Let's say I'm ordering burritos for my two friends while they quar up in Jersey City, and want to calculate the total price of my order:
It's a little confusing to follow the flow of data in a spreadsheet when it's written like that, so I hope you don't mind this equivalent diagram that represents it as a graph:
We're rounding the cost of an El Farolito super vegi burrito to $8, so assuming the per-burrito delivery toll remains at just $2 per burrito, it looks like the total for our two burritos will be $20.

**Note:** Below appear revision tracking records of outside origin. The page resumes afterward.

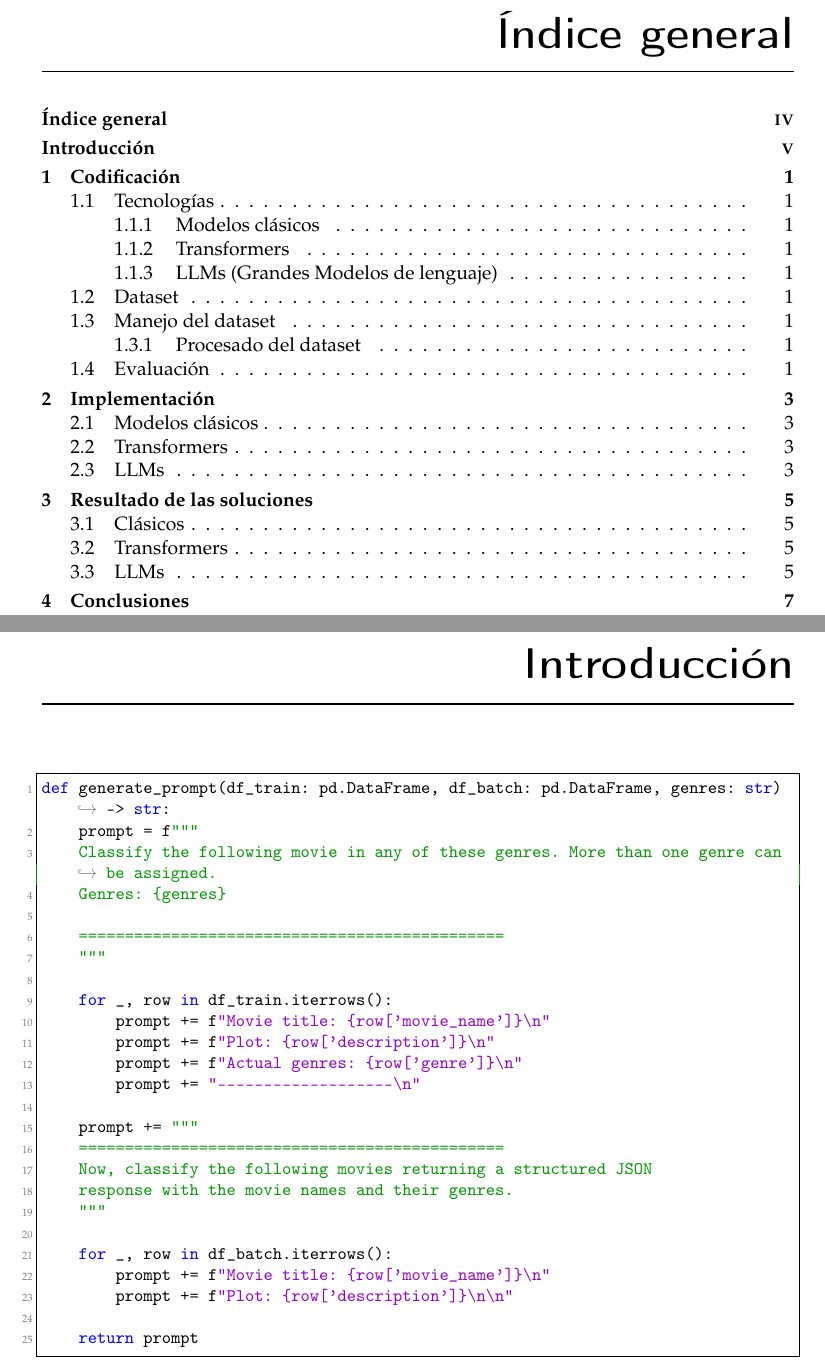
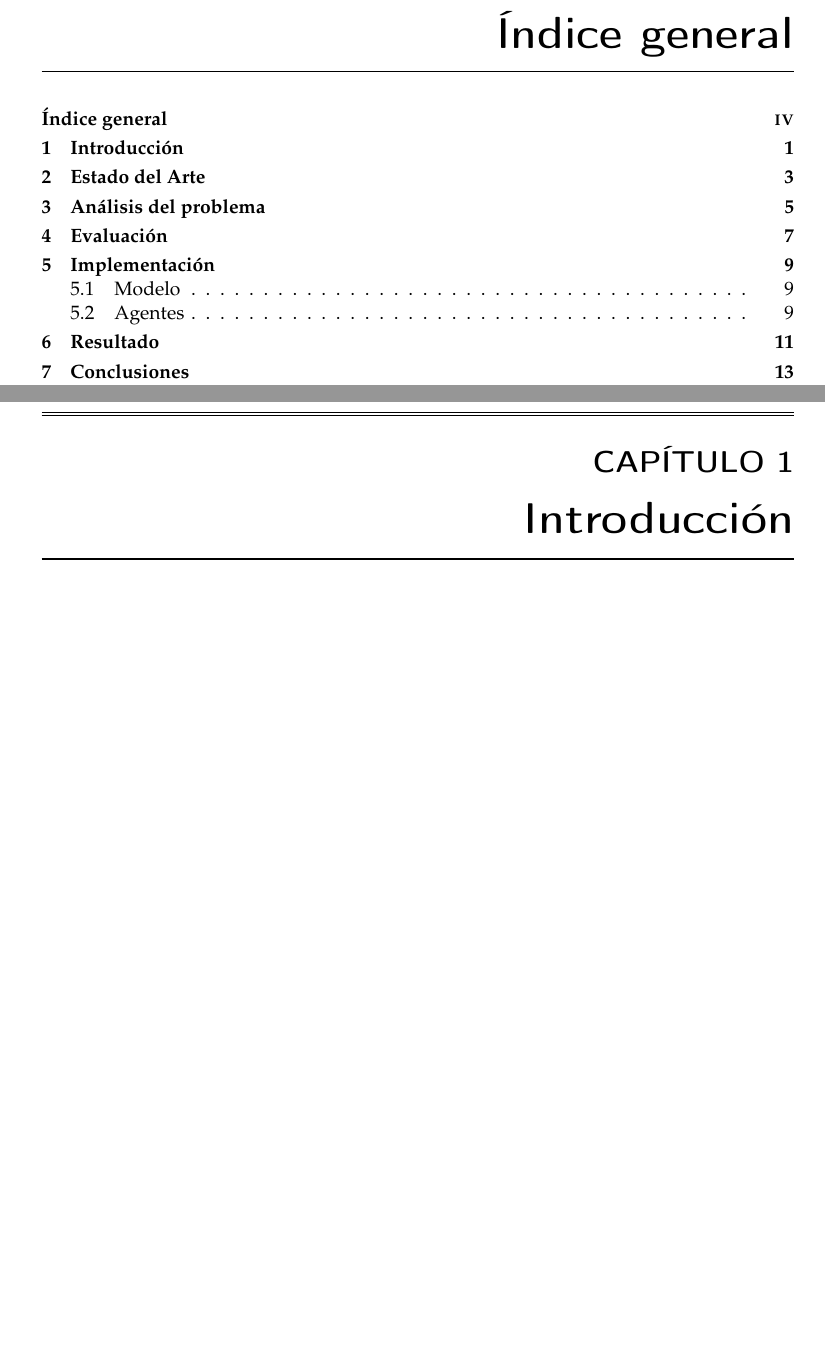
Before and after one commit to MiquelGomezCorral/SMA-MultiAgent-Based-Crowd-Simulation-Paper, a LaTeX thesis (plantillatfg.tex): two parts of pages 4 and 5 of 14 before the commit and two parts of pages 4 and 5 of 18 after it, joined at a grey line, cut so that both start at the same text, the shorter picture padded with empty space. The pictures show the PDF file plantillatfg.pdf that the author committed with the source.

Commit message:
innitial commit

```diff
--- a/plantillatfg.tex
+++ b/plantillatfg.tex
@@ -144,36 +145,13 @@
 \chapter{Introducción}
 
-\begin{lstlisting}[language=Python, basicstyle=\ttfamily\small, frame=single, numbers=left, breaklines=true]
-def generate_prompt(df_train: pd.DataFrame, df_batch: pd.DataFrame, genres: str) -> str:
-    prompt = f"""
-    Classify the following movie in any of these genres. More than one genre can be assigned.
-    Genres: {genres}
 
-    ==============================================
-    """
-
-    for _, row in df_train.iterrows():
-        prompt += f"Movie title: {row['movie_name']}\n"
-        prompt += f"Plot: {row['description']}\n"
-        prompt += f"Actual genres: {row['genre']}\n"
-        prompt += "-------------------\n"
-
-    prompt += """
-    ==============================================
-    Now, classify the following movies returning a structured JSON
-    response with the movie names and their genres.
-    """
-
-    for _, row in df_batch.iterrows():
-        prompt += f"Movie title: {row['movie_name']}\n"
-        prompt += f"Plot: {row['description']}\n\n"
-
-    return prompt
-\end{lstlisting}
+%%%%%%%%%%%%%%%%%%%%%%%%%%%%%%%%%%%%%%%%%%%%%%%%%%%%%%%%%%%%%%%%%%%%%%%%%%%%%%%
+%                                  SOTA                               %
+%%%%%%%%%%%%%%%%%%%%%%%%%%%%%%%%%%%%%%%%%%%%%%%%%%%%%%%%%%%%%%%%%%%%%%%%%%%%%%%
+\chapter{Estado del Arte}
 
 
-%%%%%%%%%%%%%%%%%%%%%%%%%%%%%%%%%%%%%%%%%%%%%%%%%%%%%%%%%%%%%%%%%%%%%%%%%%%%%
+%%%%%%%%%%%%%%%%%%%%%%%%%%%%%%%%%%%%%%%%%%%%%%%%%%%%%%%%%%%%%%%%%%%%%%%%%%%%%%%
 %                         ANÁLISIS DEL PROBLEMA                               %
 %%%%%%%%%%%%%%%%%%%%%%%%%%%%%%%%%%%%%%%%%%%%%%%%%%%%%%%%%%%%%%%%%%%%%%%%%%%%%%%
-\mainmatter
-\chapter{Codificación}
+\chapter{Análisis del problema}
@@ -182,14 +163 @@ def generate_prompt(df_train: pd.DataFrame, df_batch: pd.DataFrame, genres: str)
 
-\subsection{Modelos clásicos}
-
-\subsection{Transformers}
-
-\subsection{LLMs (Grandes Modelos de lenguaje)}
-
-\section{Dataset}
-
-\section{Manejo del dataset}
-
-\subsection{Procesado del dataset}
-
-\section{Evaluación}
@@ -211,15 +188,8 @@ def generate_prompt(df_train: pd.DataFrame, df_batch: pd.DataFrame, genres: str)
 %%%%%%%%%%%%%%%%%%%%%%%%%%%%%%%%%%%%%%%%%%%%%%%%%%%%%%%%%%%%%%%%%%%%%%%%%%%%%%%
 %                               RESULTADOS DE LA SOLUCIón                     %
 %%%%%%%%%%%%%%%%%%%%%%%%%%%%%%%%%%%%%%%%%%%%%%%%%%%%%%%%%%%%%%%%%%%%%%%%%%%%%%%
-\chapter{Resultado de las soluciones}
-A continuación presentamos los resultados que han obtenido los modelos planteados en cada categoría.
+\chapter{Resultado}
 
-\section{Clásicos}
-
-\section{Transformers}
-
-
-\section{LLMs}
 
 %%%%%%%%%%%%%%%%%%%%%%%%%%%%%%%%%%%%%%%%%%%%%%%%%%%%%%%%%%%%%%%%%%%%%%%%%%%%%%%
 %                                 CONCLUSIONES                                 %
```
Also changed, not shown: tfgetsinf.cls (+1 -1 lines), plantillatfg.pdf, plantillatfg.tex (35 more changed lines).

Oh no, I completely forgot! One of my friends loves to wolf down multiple burritos at a time, so I actually want to place an order for three burritos. If I update Num Burritos, a naïve spreadsheet engine might recompute the entire document, recalculating first the cells with no inputs, and then recalculating any cell whose inputs are ready until we've finished every cell. In this case, we'd first calculate Burrito Price and Num Burritos, then Burrito Price w Ship, and then a new final Total of $30.

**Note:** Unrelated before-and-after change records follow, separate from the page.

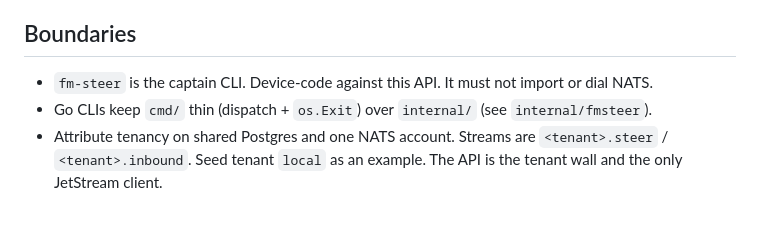
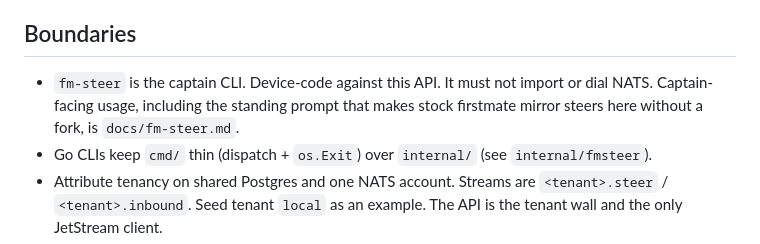
Before and after one commit to carverauto/firstmate-port, a Markdown page: AGENTS.md, the part around the change. Drawn GitHub-style; blank space fills up the shorter version.

```diff
--- a/AGENTS.md
+++ b/AGENTS.md
@@ -12,7 +12,7 @@ Companion portal for firstmate. Phoenix/Ash LiveView, NATS JetStream, Bazel, Doc
 
 ## Boundaries
 
-- `fm-steer` is the captain CLI. Device-code against this API. It must not import or dial NATS.
+- `fm-steer` is the captain CLI. Device-code against this API. It must not import or dial NATS. Captain-facing usage, including the standing prompt that makes stock firstmate mirror steers here without a fork, is `docs/fm-steer.md`.
 - Go CLIs keep `cmd/` thin (dispatch + `os.Exit`) over `internal/` (see `internal/fmsteer`).
 - Attribute tenancy on shared Postgres and one NATS account. Streams are `<tenant>.steer` / `<tenant>.inbound`. Seed tenant `local` as an example. The API is the tenant wall and the only JetStream client.
 - Tenant credentials belong in portal UI/API and AshCloak-encrypted CNPG rows, never per-tenant Kubernetes secrets or plaintext HTTP/MCP responses. See `docs/credentials.md` for storage, Discord routing, and vault-key operations.
```
Also changed, not shown: README.md (+1 -0 lines), docs/fm-steer.md (added, +176 -0 lines).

This simple strategy of recalculating the whole document may sound wasteful, but it's actually already better than VisiCalc, the first spreadsheet software ever made, and the first so-called "killer app", responsible for popularizing the Apple II. VisiCalc would repeatedly recalculate cells from left-to-right and top-to-bottom, sweeping over them again and again until none of them changed. Despite this "interesting" algorithm, VisiCalc remained the dominant spreadsheet software for four years. Its reign ended in 1983, when Lotus 1-2-3 swept the market with "natural-order recalculation", as described by Tracy Robnett Licklider in Byte Magazine: